With that said, once they’re on your light stand will fly away and take a sandbag with it before the Flash Disc leaves your speedlight.

Okay, but do they work?

20160504-6P6A7573-untitled

It’s worth noting again this is a 12-inch softbox and not a huge 40-incher, so they’re not going to produce the same light. Because of it’s size the FlashDisc needs to be quite close to the subject, but it does produce nice soft light.

For portraits and products they’re pretty useful as you can place the FlashDisc just out of the frame but still close enough to reap the benefits of a small modifier.

IMG_6961

Photo: Phil Gray

It does take some fiddling around to get the flash discs in the right position when they’re mounted on a static light stand, but if you’ve got an assistant they are awesome. Because they’re small and lightweight it’s no trouble at all to get your assistant to dangle the light with the FlashDisc very close to the subject.

Also due to their feathery nature they pair nicely with Gorillapods, and my favorite thing is to wrap them around a tree branch or pole in a spot you wouldn’t be able to put a standard light stand.

Do you actually use it?

Absolutely! The Flash Disc is extremely versatile and is great for a variety of looks. Check out the gallery below to see how I’ve used the FStoppers FlashDisc. Even when it’s not close enough to for that creamy soft light it still diffuses the flash head nicely for something a bit more dramatic.

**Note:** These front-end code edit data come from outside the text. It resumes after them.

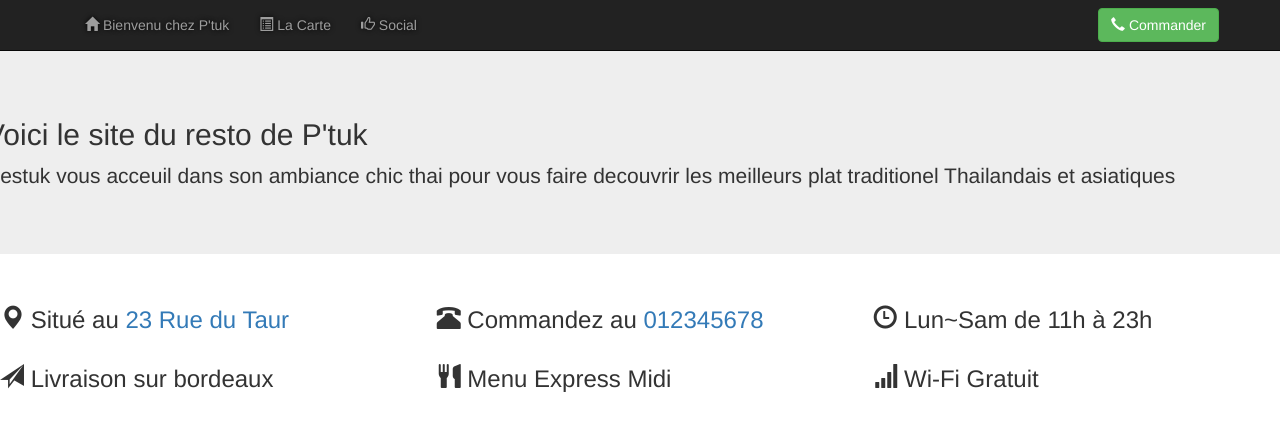
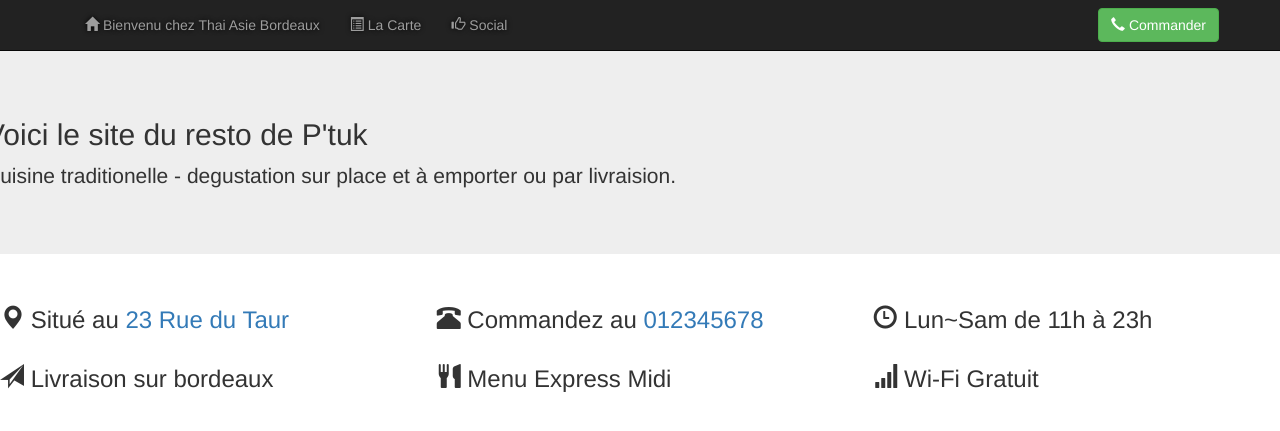
Before and after one commit to niris/thaiasiebordeaux, a Jekyll site: the page built from bienvenu.html, in a window 1280 px wide. Shown: the top 431 px of the page. Built offline with Jekyll 4.4.1, drawn with Linux system fonts in a browser that asks for light colours.

Commit message:
Update bienvenu.html

```diff
--- a/bienvenu.html
+++ b/bienvenu.html
@@ -1,14 +1,14 @@
 ---
 layout: default
 ordre: 1
-titre: Bienvenu chez P'tuk
+titre: Bienvenu chez Thai Asie Bordeaux
 image: http://www.kennyspanasian.com/images/home_image.jpg
 icone: home
 ---
 
 <div class="row"><div class="col"><div class="jumbotron">
 <h2>Voici le site du resto de P'tuk</h2>
-<p>Restuk vous acceuil dans son ambiance chic thai pour vous faire decouvrir les meilleurs plat traditionel Thailandais et asiatiques</p>
+<p>Cuisine traditionelle - degustation sur place et à emporter ou par livraision.</p>
 </div></div></div>
 
 <div class="row">
```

The biggest reason that I like to use the FlashDisc’s is they’re so packable. It’s a rare occasion I’m shooting within 5-miles of where I parked my car, and it’s just not practical for me to pack in (and back out) large soft boxes, they just wouldn’t survive. Weighing just 113g adding the FlashDiscs won’t add much to your already heavy pack

As it is I get funny looks riding single track on my mountain bike with my big camera pack and light stands, can you image what people would do if you had soft boxes strapped to my pack?

Final Thoughts

For such a small modifier, the Fstoppers FlashDisc’s pack some serious punch. Whenever I take speedlights with me I always stuff them in my bag. They’ve definitely got their limitations and and $49.95USD they’re also not cheap, but the FlashDisc’s have become an essential part of my kit.

Do you use the FlashDisc’s? What do you think? Let me know in the comments below or on Facebook, Instagram or Twitter.

Related Posts:

Tags: , , , , , ,